THE HUB — High school wasn’t working out for Viatris Balbi.
Although she enrolled at a school in Manhattan late in 2012, she found the material boring, the classes too large, the students unfriendly and the individual attention from teachers lacking, so more often than not, she would just decide not to show up.
“I didn’t have any ambition at the time,” she said.
However, about two weeks ago, Balbi, 17, started taking courses with Y Roads in The Bronx, a free program geared toward helping improve the lives of 16- to 24-year-olds in the city who are not working and not in school.
She is now working toward her high school equivalency degree in a class with about eight students, as well as getting certified in retail and Microsoft Word. She has discovered a love of reading and writing and hopes to attend college.

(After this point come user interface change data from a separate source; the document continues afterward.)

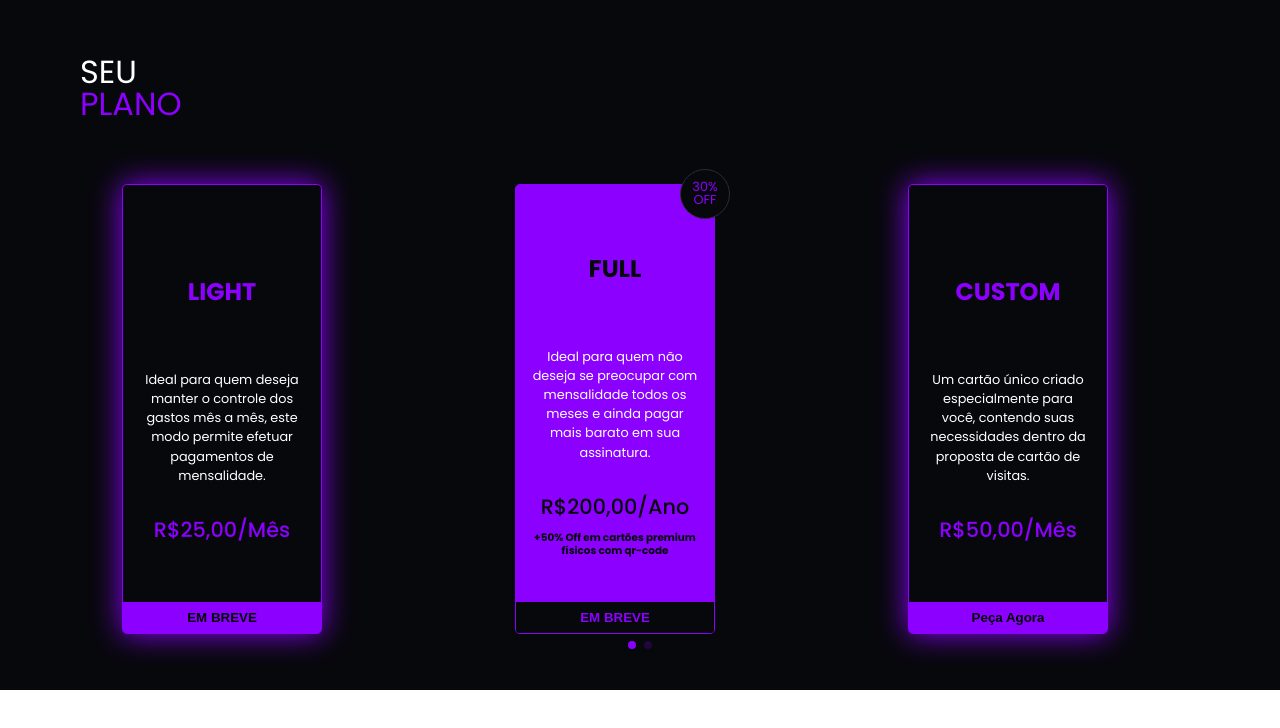
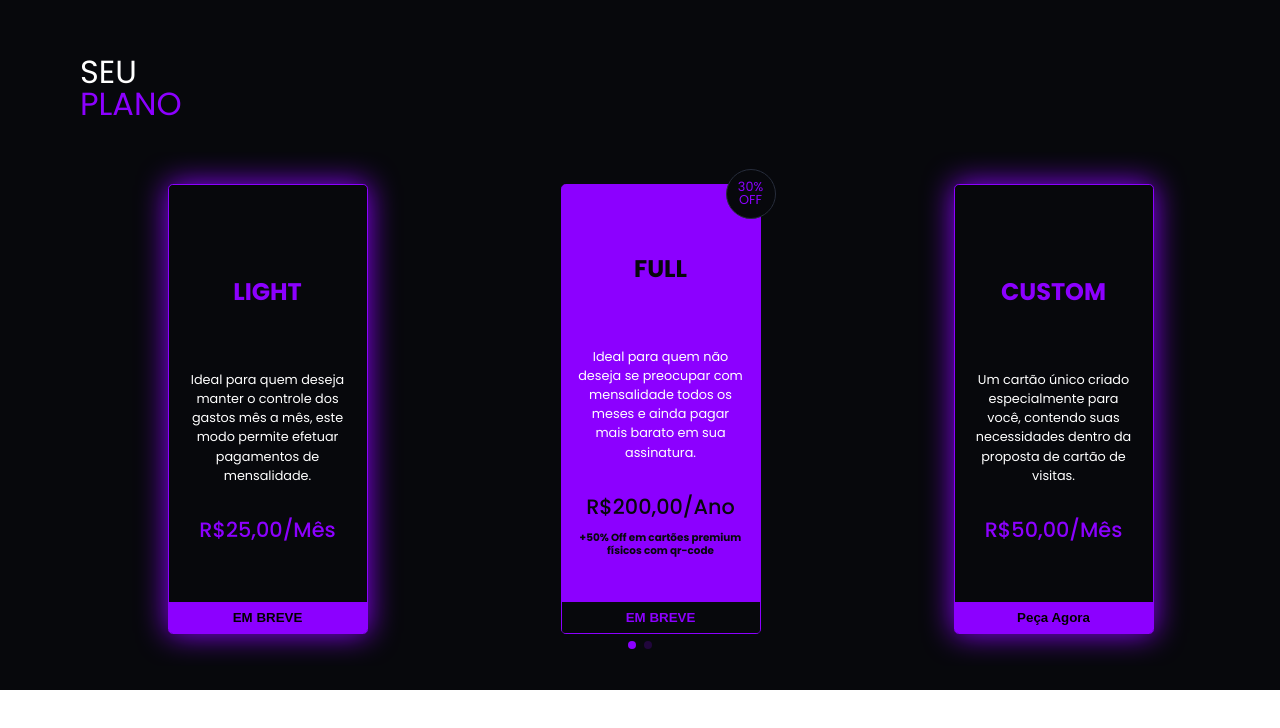
Before and after one commit to lcpsd/visitase7e, a Next.js app: page /LadingPage/components/PlansSection/Index in a window 1280 px wide. Shown: the top 728 px of the page. Built offline with nearby package versions, Linux system fonts and the light colour scheme.

Commit message:
plans section carousel bug fix

```diff
--- a/src/pages/LadingPage/components/PlansSection/Index.jsx
+++ b/src/pages/LadingPage/components/PlansSection/Index.jsx
@@ -23,7 +23,6 @@ export default function PlansSection(){
                     768: {
                       width: 768,
                       slidesPerView: 2,
-                      modules:[]
                     },
                   }}
                 pagination={{ clickable: true }}
--- a/src/pages/LadingPage/components/PlansSection/styles.js
+++ b/src/pages/LadingPage/components/PlansSection/styles.js
@@ -46,6 +46,11 @@ const styles = styled.section`
                 margin-top: 1rem;
                 background: var(--purple-100);
             }
+
+            .swiper-wrapper{
+                justify-content: flex-start;
+            }
+
         }
 
         .planCard{
```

"Now I'm sticking to it," she said. "I come every day, and I like it a lot."
Y Roads is a partnership between the YMCA of Greater New York and the nonprofit Opportunities for a Better Tomorrow, and the two groups celebrated the launch of a new center for the program in The Bronx on Thursday at 332 E. 149th St.
The first Y Roads Center opened last year in Jamaica, Queens, and the YMCA hopes their new Bronx center will help the group establish a stronger presence in the borough.
"So many young people, we want them to get their lives on track, to find careers," said Jack Lund, president and CEO of the YMCA of Greater New York.
Randy Peers, CEO of OBT, said he hoped the center would help prepare local youths to benefit from the new opportunities opening up for them in The Bronx, especially given the energy surrounding The Hub, where a host of new developments ranging from Metropolitan College to Vistasite Eye Care are set to arrive.
"These kids are hungry for opportunity," said Peers. "Our job is to prepare them for that and open the door so they can take advantage."
Y Roads has been up and running in The Bronx for a few weeks, and a new YMCA is set to open in the borough as well.
The facility will be part of the nearby "La Central" development, a mixed-use project also including affordable housing and retail space, and it should open by late 2016 or early 2017, according to Lund.
New York City Councilwoman Vanessa Gibson spoke at Thursday's celebration and referred to Y Roads as a huge benefit for the community.
"This is an investment in the future," she said. "This is an opportunity to rebuild, to give so many young people a second chance."
One of those young people, 19-year-old Leeanna Ramoutar, spoke at the ceremony to discuss her experience with Y Roads in Queens.
Ramoutar dropped out of high school about a year ago because she felt the environment was a difficult place for her to learn, she said.
She planned to pursue a singing career but then had her tonsils taken out and was not really sure what to do with herself.
"I felt closed off, like I was stuck between two rocks," she said.
However, after she started attending Y Roads based on her aunt's recommendation, she realized that it was a much better fit for her, and she now hopes to attend college for fashion design.
"It's my pleasure to welcome young achievers like myself to Y Roads," she said, "and I’d like to encourage you to take advantage of the opportunities that you are given here."